Problem description: Each record should be given again exactly as it appears, with no image included.

(Beginning of Dataset records)

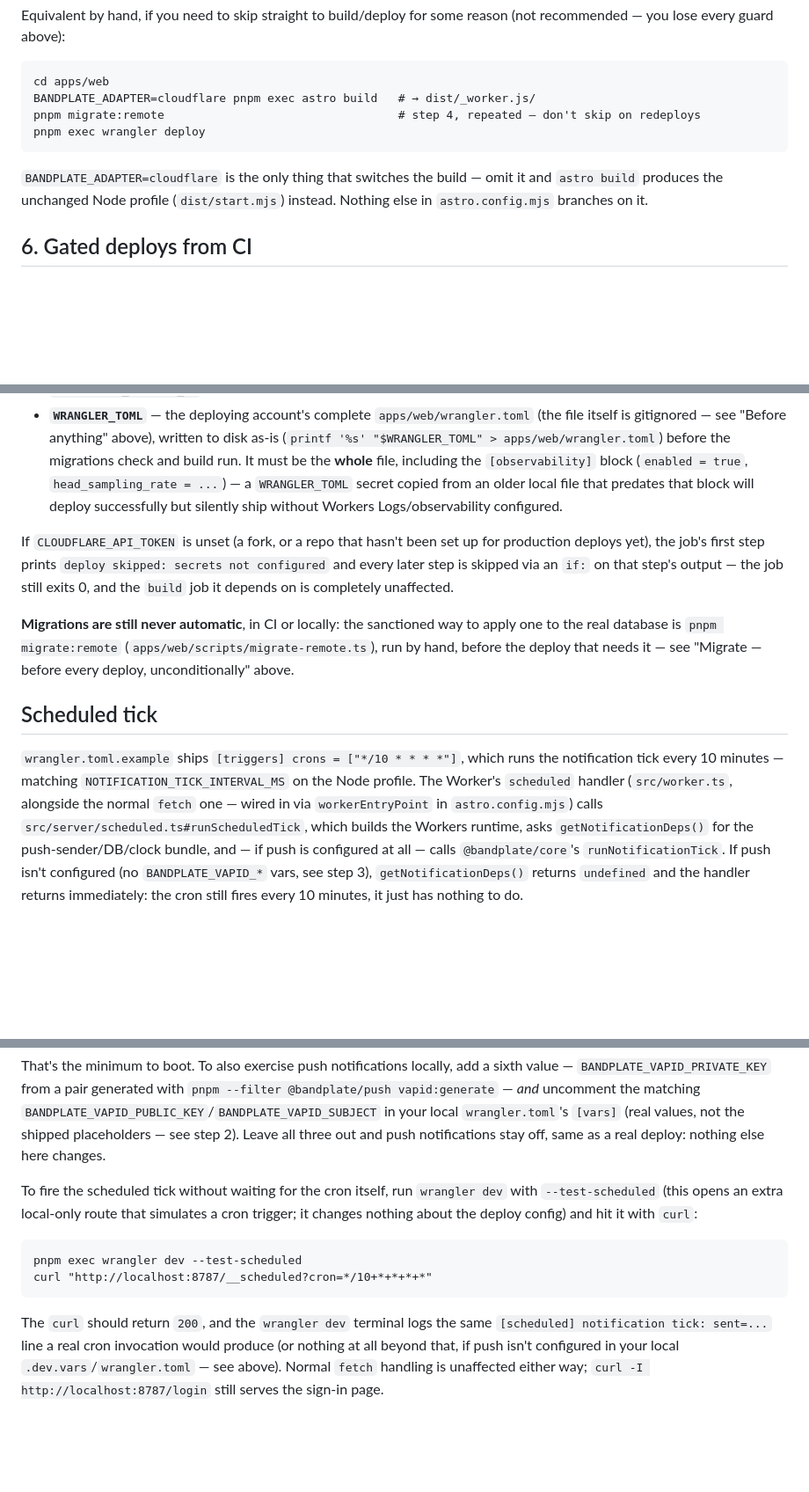
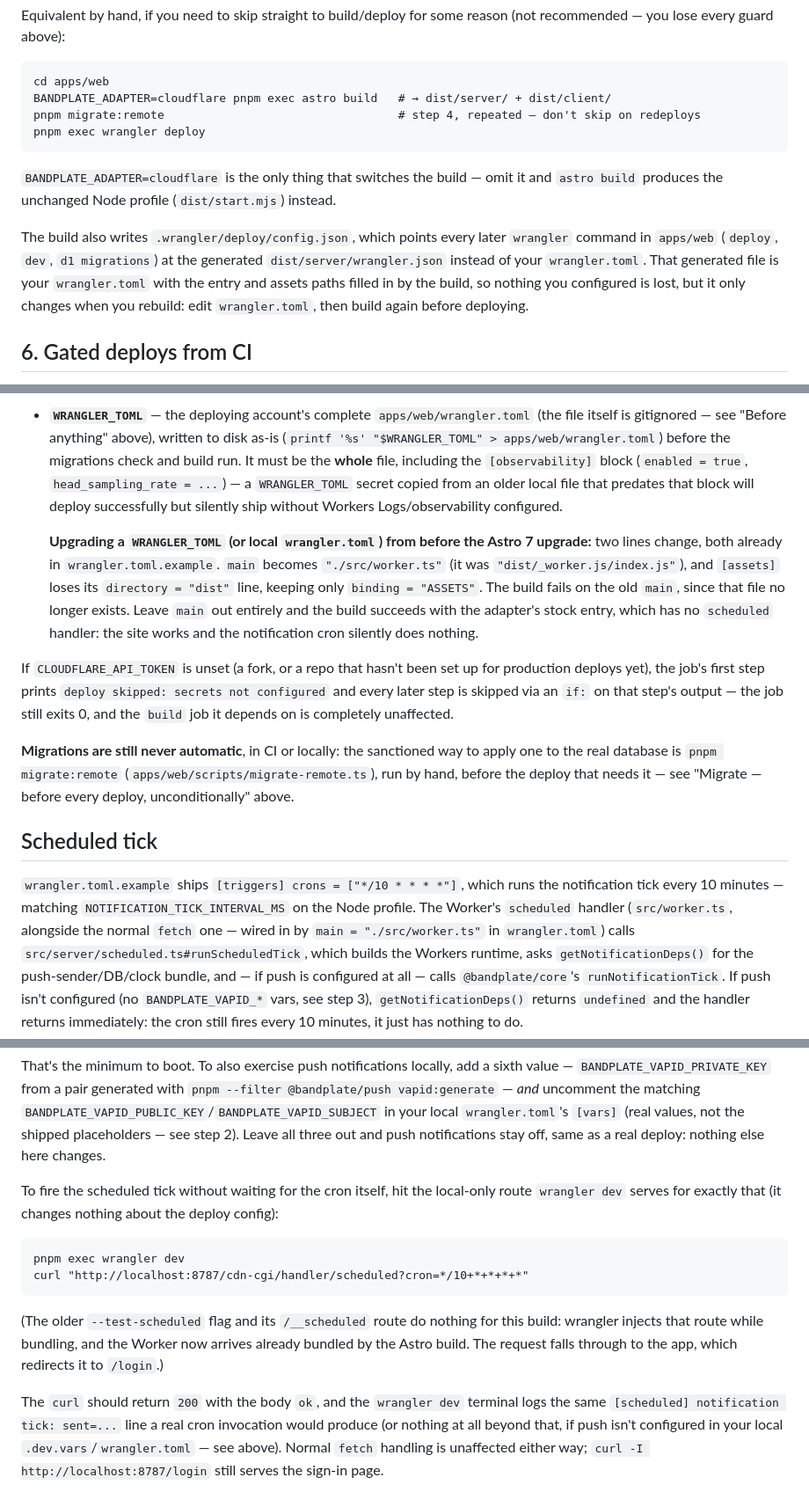
Before and after one commit to bandplate/bandplate, a Markdown page: docs/deploy-cloudflare.md, 3 parts joined by grey strips. Shown at 88% size. Rendered like a GitHub page; blank space fills up the shorter version.

Commit message:
docs(deploy): wrangler main, dist layout and the scheduled route after the adapter upgrade

````diff
--- a/docs/deploy-cloudflare.md
+++ b/docs/deploy-cloudflare.md
@@ -329,15 +329,22 @@ reason (not recommended — you lose every guard above):
 
 ```
 cd apps/web
-BANDPLATE_ADAPTER=cloudflare pnpm exec astro build   # → dist/_worker.js/
+BANDPLATE_ADAPTER=cloudflare pnpm exec astro build   # → dist/server/ + dist/client/
 pnpm migrate:remote                                  # step 4, repeated — don't skip on redeploys
 pnpm exec wrangler deploy
 ```
 
 `BANDPLATE_ADAPTER=cloudflare` is the only thing that switches the build
 — omit it and `astro build` produces the unchanged Node profile
-(`dist/start.mjs`) instead. Nothing else in `astro.config.mjs` branches
-on it.
+(`dist/start.mjs`) instead.
+
+The build also writes `.wrangler/deploy/config.json`, which points every
+later `wrangler` command in `apps/web` (`deploy`, `dev`, `d1 migrations`)
+at the generated `dist/server/wrangler.json` instead of your
+`wrangler.toml`. That generated file is your `wrangler.toml` with the
+entry and assets paths filled in by the build, so nothing you configured is
+lost, but it only changes when you rebuild: edit `wrangler.toml`, then
+build again before deploying.
 
 ## 6. Gated deploys from CI
 
@@ -369,6 +376,16 @@ The job needs three repository secrets:
   successfully but silently ship without Workers Logs/observability
   configured.
 
+  **Upgrading a `WRANGLER_TOML` (or local `wrangler.toml`) from before the
+  Astro 7 upgrade:** two lines change, both already in
+  `wrangler.toml.example`. `main` becomes `"./src/worker.ts"` (it was
+  `"dist/_worker.js/index.js"`), and `[assets]` loses its
+  `directory = "dist"` line, keeping only `binding = "ASSETS"`. The build
+  fails on the old `main`, since that file no longer exists. Leave `main`
+  out entirely and the build succeeds with the adapter's stock entry,
+  which has no `scheduled` handler: the site works and the notification
+  cron silently does nothing.
+
 If `CLOUDFLARE_API_TOKEN` is unset (a fork, or a repo that hasn't been set
 up for production deploys yet), the job's first step prints `deploy
 skipped: secrets not configured` and every later step is skipped via an
@@ -385,8 +402,8 @@ needs it — see "Migrate — before every deploy, unconditionally" above.
 `wrangler.toml.example` ships `[triggers] crons = ["*/10 * * * *"]`, which
 runs the notification tick every 10 minutes — matching
 `NOTIFICATION_TICK_INTERVAL_MS` on the Node profile. The Worker's `scheduled` handler
-(`src/worker.ts`, alongside the normal `fetch` one — wired in via
-`workerEntryPoint` in `astro.config.mjs`) calls
+(`src/worker.ts`, alongside the normal `fetch` one — wired in by
+`main = "./src/worker.ts"` in `wrangler.toml`) calls
 `src/server/scheduled.ts#runScheduledTick`, which builds the Workers
 runtime, asks `getNotificationDeps()` for the push-sender/DB/clock bundle,
 and — if push is configured at all — calls `@bandplate/core`'s
@@ -447,17 +464,21 @@ matching `BANDPLATE_VAPID_PUBLIC_KEY`/`BANDPLATE_VAPID_SUBJECT` in your local
 step 2). Leave all three out and push notifications stay off, same as a real
 deploy: nothing else here changes.
 
-To fire the scheduled tick without waiting for the cron itself, run
-`wrangler dev` with `--test-scheduled` (this opens an extra local-only
-route that simulates a cron trigger; it changes nothing about the deploy
-config) and hit it with `curl`:
+To fire the scheduled tick without waiting for the cron itself, hit the
+local-only route `wrangler dev` serves for exactly that (it changes
+nothing about the deploy config):
 
 ```
-pnpm exec wrangler dev --test-scheduled
-curl "http://localhost:8787/__scheduled?cron=*/10+*+*+*+*"
+pnpm exec wrangler dev
+curl "http://localhost:8787/cdn-cgi/handler/scheduled?cron=*/10+*+*+*+*"
 ```
 
-The `curl` should return `200`, and the `wrangler dev` terminal logs the
+(The older `--test-scheduled` flag and its `/__scheduled` route do nothing
+for this build: wrangler injects that route while bundling, and the Worker
+now arrives already bundled by the Astro build. The request falls through
+to the app, which redirects it to `/login`.)
+
+The `curl` should return `200` with the body `ok`, and the `wrangler dev` terminal logs the
 same `[scheduled] notification tick: sent=...` line a real cron
 invocation would produce (or nothing at all beyond that, if push isn't
 configured in your local `.dev.vars`/`wrangler.toml` — see above). Normal
````
Also changed, not shown: other parts of docs/deploy-cloudflare.md (+1 -1 lines).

(End of Dataset records)

Result for this exercise:
Before and after one commit to bandplate/bandplate, a Markdown page: docs/deploy-cloudflare.md, 3 parts joined by grey strips. Shown at 88% size. Rendered like a GitHub page; blank space fills up the shorter version.

Commit message:
docs(deploy): wrangler main, dist layout and the scheduled route after the adapter upgrade

````diff
--- a/docs/deploy-cloudflare.md
+++ b/docs/deploy-cloudflare.md
@@ -329,15 +329,22 @@ reason (not recommended — you lose every guard above):
 
 ```
 cd apps/web
-BANDPLATE_ADAPTER=cloudflare pnpm exec astro build   # → dist/_worker.js/
+BANDPLATE_ADAPTER=cloudflare pnpm exec astro build   # → dist/server/ + dist/client/
 pnpm migrate:remote                                  # step 4, repeated — don't skip on redeploys
 pnpm exec wrangler deploy
 ```
 
 `BANDPLATE_ADAPTER=cloudflare` is the only thing that switches the build
 — omit it and `astro build` produces the unchanged Node profile
-(`dist/start.mjs`) instead. Nothing else in `astro.config.mjs` branches
-on it.
+(`dist/start.mjs`) instead.
+
+The build also writes `.wrangler/deploy/config.json`, which points every
+later `wrangler` command in `apps/web` (`deploy`, `dev`, `d1 migrations`)
+at the generated `dist/server/wrangler.json` instead of your
+`wrangler.toml`. That generated file is your `wrangler.toml` with the
+entry and assets paths filled in by the build, so nothing you configured is
+lost, but it only changes when you rebuild: edit `wrangler.toml`, then
+build again before deploying.
 
 ## 6. Gated deploys from CI
 
@@ -369,6 +376,16 @@ The job needs three repository secrets:
   successfully but silently ship without Workers Logs/observability
   configured.
 
+  **Upgrading a `WRANGLER_TOML` (or local `wrangler.toml`) from before the
+  Astro 7 upgrade:** two lines change, both already in
+  `wrangler.toml.example`. `main` becomes `"./src/worker.ts"` (it was
+  `"dist/_worker.js/index.js"`), and `[assets]` loses its
+  `directory = "dist"` line, keeping only `binding = "ASSETS"`. The build
+  fails on the old `main`, since that file no longer exists. Leave `main`
+  out entirely and the build succeeds with the adapter's stock entry,
+  which has no `scheduled` handler: the site works and the notification
+  cron silently does nothing.
+
 If `CLOUDFLARE_API_TOKEN` is unset (a fork, or a repo that hasn't been set
 up for production deploys yet), the job's first step prints `deploy
 skipped: secrets not configured` and every later step is skipped via an
@@ -385,8 +402,8 @@ needs it — see "Migrate — before every deploy, unconditionally" above.
 `wrangler.toml.example` ships `[triggers] crons = ["*/10 * * * *"]`, which
 runs the notification tick every 10 minutes — matching
 `NOTIFICATION_TICK_INTERVAL_MS` on the Node profile. The Worker's `scheduled` handler
-(`src/worker.ts`, alongside the normal `fetch` one — wired in via
-`workerEntryPoint` in `astro.config.mjs`) calls
+(`src/worker.ts`, alongside the normal `fetch` one — wired in by
+`main = "./src/worker.ts"` in `wrangler.toml`) calls
 `src/server/scheduled.ts#runScheduledTick`, which builds the Workers
 runtime, asks `getNotificationDeps()` for the push-sender/DB/clock bundle,
 and — if push is configured at all — calls `@bandplate/core`'s
@@ -447,17 +464,21 @@ matching `BANDPLATE_VAPID_PUBLIC_KEY`/`BANDPLATE_VAPID_SUBJECT` in your local
 step 2). Leave all three out and push notifications stay off, same as a real
 deploy: nothing else here changes.
 
-To fire the scheduled tick without waiting for the cron itself, run
-`wrangler dev` with `--test-scheduled` (this opens an extra local-only
-route that simulates a cron trigger; it changes nothing about the deploy
-config) and hit it with `curl`:
+To fire the scheduled tick without waiting for the cron itself, hit the
+local-only route `wrangler dev` serves for exactly that (it changes
+nothing about the deploy config):
 
 ```
-pnpm exec wrangler dev --test-scheduled
-curl "http://localhost:8787/__scheduled?cron=*/10+*+*+*+*"
+pnpm exec wrangler dev
+curl "http://localhost:8787/cdn-cgi/handler/scheduled?cron=*/10+*+*+*+*"
 ```
 
-The `curl` should return `200`, and the `wrangler dev` terminal logs the
+(The older `--test-scheduled` flag and its `/__scheduled` route do nothing
+for this build: wrangler injects that route while bundling, and the Worker
+now arrives already bundled by the Astro build. The request falls through
+to the app, which redirects it to `/login`.)
+
+The `curl` should return `200` with the body `ok`, and the `wrangler dev` terminal logs the
 same `[scheduled] notification tick: sent=...` line a real cron
 invocation would produce (or nothing at all beyond that, if push isn't
 configured in your local `.dev.vars`/`wrangler.toml` — see above). Normal
````
Also changed, not shown: other parts of docs/deploy-cloudflare.md (+1 -1 lines).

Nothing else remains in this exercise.